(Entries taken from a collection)
***

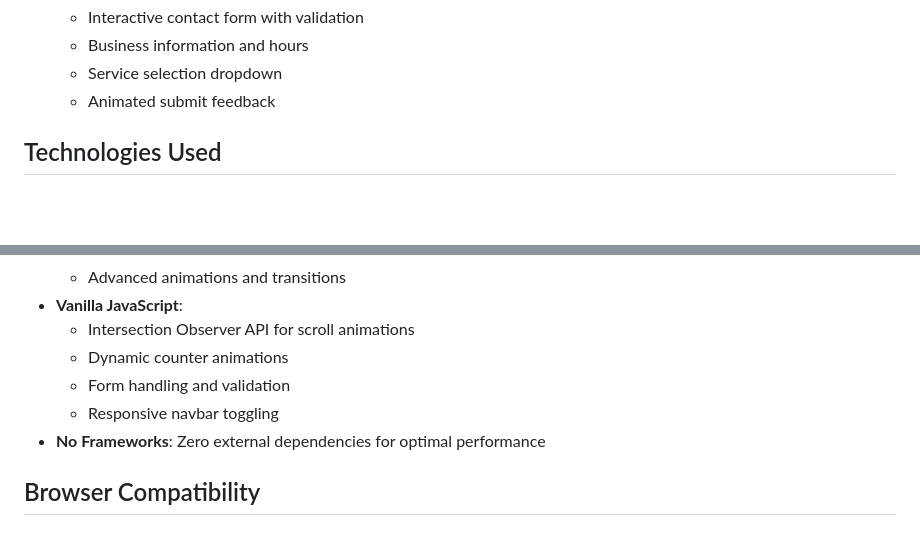
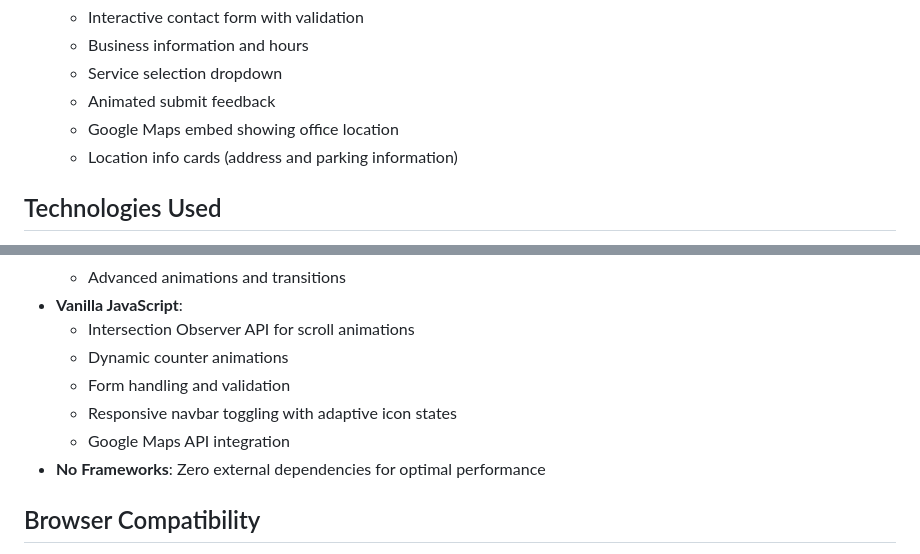
Before and after one commit to Sptailor/Comprehensive-Home-Care-Demo, a Markdown page: README.md, 2 parts joined by grey strips. Drawn GitHub-style; blank space fills up the shorter version.

```diff
--- a/README.md
+++ b/README.md
@@ -67,6 +75,8 @@ CHC/
    - Business information and hours
    - Service selection dropdown
    - Animated submit feedback
+   - Google Maps embed showing office location
+   - Location info cards (address and parking information)
 
 ## Technologies Used
 
@@ -80,7 +90,8 @@ CHC/
   - Intersection Observer API for scroll animations
   - Dynamic counter animations
   - Form handling and validation
-  - Responsive navbar toggling
+  - Responsive navbar toggling with adaptive icon states
+  - Google Maps API integration
 - **No Frameworks**: Zero external dependencies for optimal performance
 
 ## Browser Compatibility
```
Also changed, not shown: other parts of README.md (+32 -4 lines).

***

Write out every line above exactly as it is, leaving out the pictures.

Before and after one commit to Sptailor/Comprehensive-Home-Care-Demo, a Markdown page: README.md, 2 parts joined by grey strips. Drawn GitHub-style; blank space fills up the shorter version.

```diff
--- a/README.md
+++ b/README.md
@@ -67,6 +75,8 @@ CHC/
    - Business information and hours
    - Service selection dropdown
    - Animated submit feedback
+   - Google Maps embed showing office location
+   - Location info cards (address and parking information)
 
 ## Technologies Used
 
@@ -80,7 +90,8 @@ CHC/
   - Intersection Observer API for scroll animations
   - Dynamic counter animations
   - Form handling and validation
-  - Responsive navbar toggling
+  - Responsive navbar toggling with adaptive icon states
+  - Google Maps API integration
 - **No Frameworks**: Zero external dependencies for optimal performance
 
 ## Browser Compatibility
```
Also changed, not shown: other parts of README.md (+32 -4 lines).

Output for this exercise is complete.